They do accept donations, if you’re feeling charitable.
Here’s a mind-blowing fact: the internet is not always a safe place for kids. There are inappropriate sites, bad people, and dangerous malware out there that can make even the simplest online trip fraught with danger if you click on the wrong link, or search for the wrong word.
Childnet International is a UK-based charity that looks to make the Internet a bit better and safer for kids — or at the very least, arm children with the knowledge they need to navigate it safely and securely, with the tools to know what to do if they should find themselves on the receiving end of the internet’s more problematic residents.
But that’s not all. They also provide resources for teachers and parents to help educate their children, they go to schools, they host contests, collaborate with other charities, sponsor a Safer Internet Day in the UK, and have even worked to help young people get involved with the legislative process.
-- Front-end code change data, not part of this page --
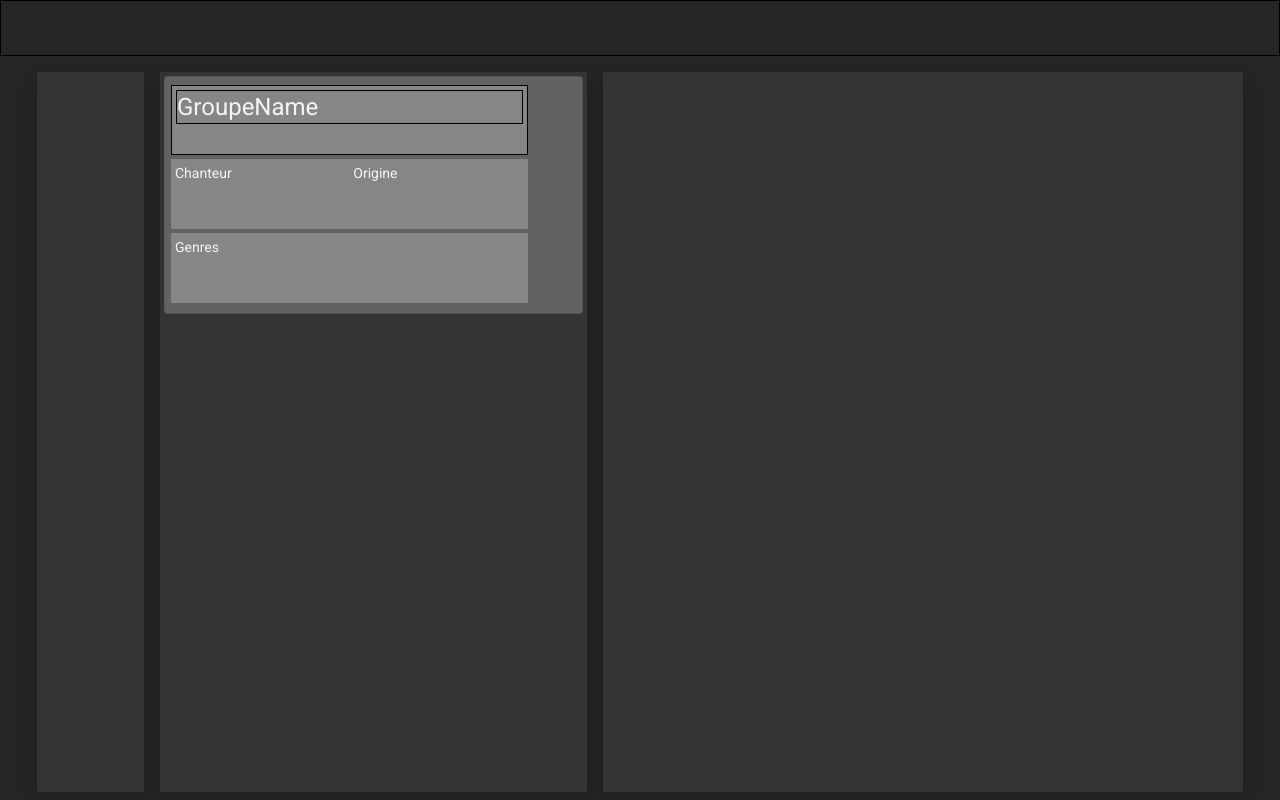
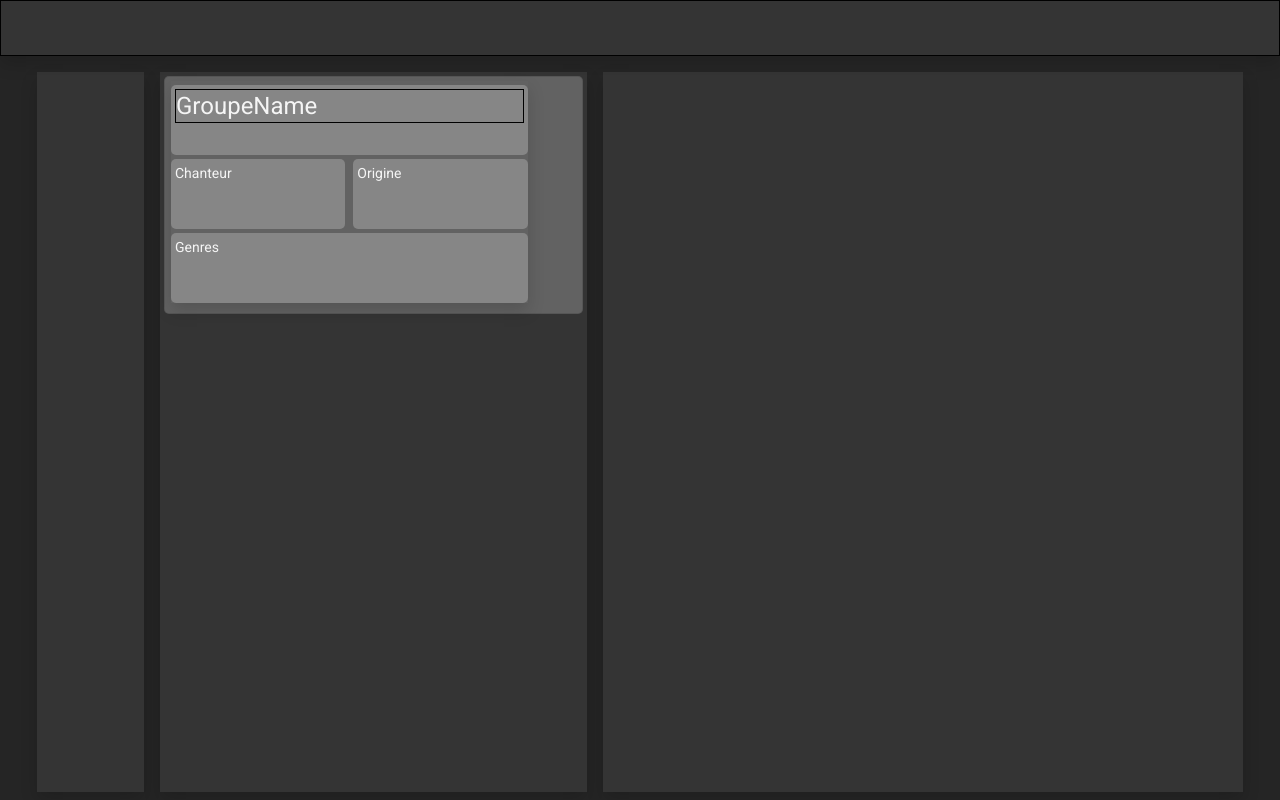
Before and after one commit to titouanfuchs/UHA401_FilRougeANGULAR, an Angular app: page / in a window 1280 px wide. Built offline with nearby package versions, Linux system fonts and the light colour scheme.

Commit message:
Modification du style

```diff
--- a/src/app/app.component.html
+++ b/src/app/app.component.html
@@ -1,5 +1,5 @@
 <div class="container-fluid h-100 justify-content-center overflow-hidden">
-  <div class="row mb-2" style="height: 7%">
+  <div class="row mb-2 sectionBackground shadow" style="height: 7%">
     <div class="col-12" style="border: black 1px solid;">
 
     </div>
--- a/src/app/group-card/group-card.component.html
+++ b/src/app/group-card/group-card.component.html
@@ -1,12 +1,12 @@
 <div class="container mb-2 p-2 card" style="width: 100%; height: 17em" >
-  <div class="row g-1" style="max-width: 89%">
-    <div class="col-12 borderBlack p-1 colHeight dataSection">
+  <div class="row g-1 shadow" style="max-width: 89%">
+    <div class="col-12 p-1 colHeight dataSection">
       <h1 class="d-block borderBlack">GroupeName</h1>
     </div>
-    <div class="col-6 p-1 colHeight dataSection">
+    <div class="col p-1 me-1 colHeight dataSection">
       Chanteur
     </div>
-    <div class="col-6 p-1 colHeight dataSection">
+    <div class="col p-1 ms-1 colHeight dataSection">
       Origine
     </div>
     <div class="col-12 p-1 colHeight dataSection">
--- a/src/app/group-card/group-card.component.scss
+++ b/src/app/group-card/group-card.component.scss
@@ -4,8 +4,10 @@
 
 .card{
   background-color: rgba(245, 245, 245, 0.24);
+  border-radius: 5px;
 }
 
 .dataSection{
   background-color: rgba(245, 245, 245, 0.24);
+  border-radius: 5px;
 }
```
To take advantage of many of their services (no matter where you live), you can always check out their website.
And if you want to donate, you can do that too.
We talk a lot about online harassment, but whenever the topic comes up, it’s almost always in the context of how it impacts children. But hitting puberty or graduating high school doesn’t mean harassment and bullying stops: online hate is a problem for people in all stages of life.
That’s why Heartmob exists; to try to act as a counterweight in an online culture too frequently dominated by vitriol and anger. Anyone at anytime can go to their website to get tips, learn about their rights, and discover new coping mechanisms. Or, you can share your story with a community of friendly, positive people who will listen to your problems and offer judgement-free support.
They’re a small but passionate group, and if you believe in their mission, you can always donate… or join the “heart mob” and offer support to those who need help.
Center for Democracy & Technology
It’s not a bold statement to say that having rights is a good thing, but it does take boldness and vigilance to defend them.
In recent years, our ability to be free and speak our minds online has been threatened many times — sometimes by lawmakers acting negligently or maliciously, other times by companies enacting unfair policies. In both cases, the Center for Democracy & Technology is there to advocate, and fight, for your ability to express yourself freely and enjoy your inalienable human rights and civil liberties.
They’ve taken leading roles in trying to protect personal data, supporting Net Neutrality, managing digital copyright law, preventing abuse of law enforcement agencies regarding digital surveillance, and supporting internet infrastructure. With the 2020 election coming up, they’ve recently started working on improving election security, so the bedrock of American democracy doesn’t crumble due to some hackers and outdated voting machines. They also post blogs and host podcasts to help people become more informed, aware, and hopefully active online citizens.
You can read all about their many, many activities on their website. And if you have the money, a little donation goes a long way.
We hope you walk away from this article with a smile and a little more hope. As long as there are people willing to devote their lives to making the world a better place, we have a lot to be thankful for this holiday season.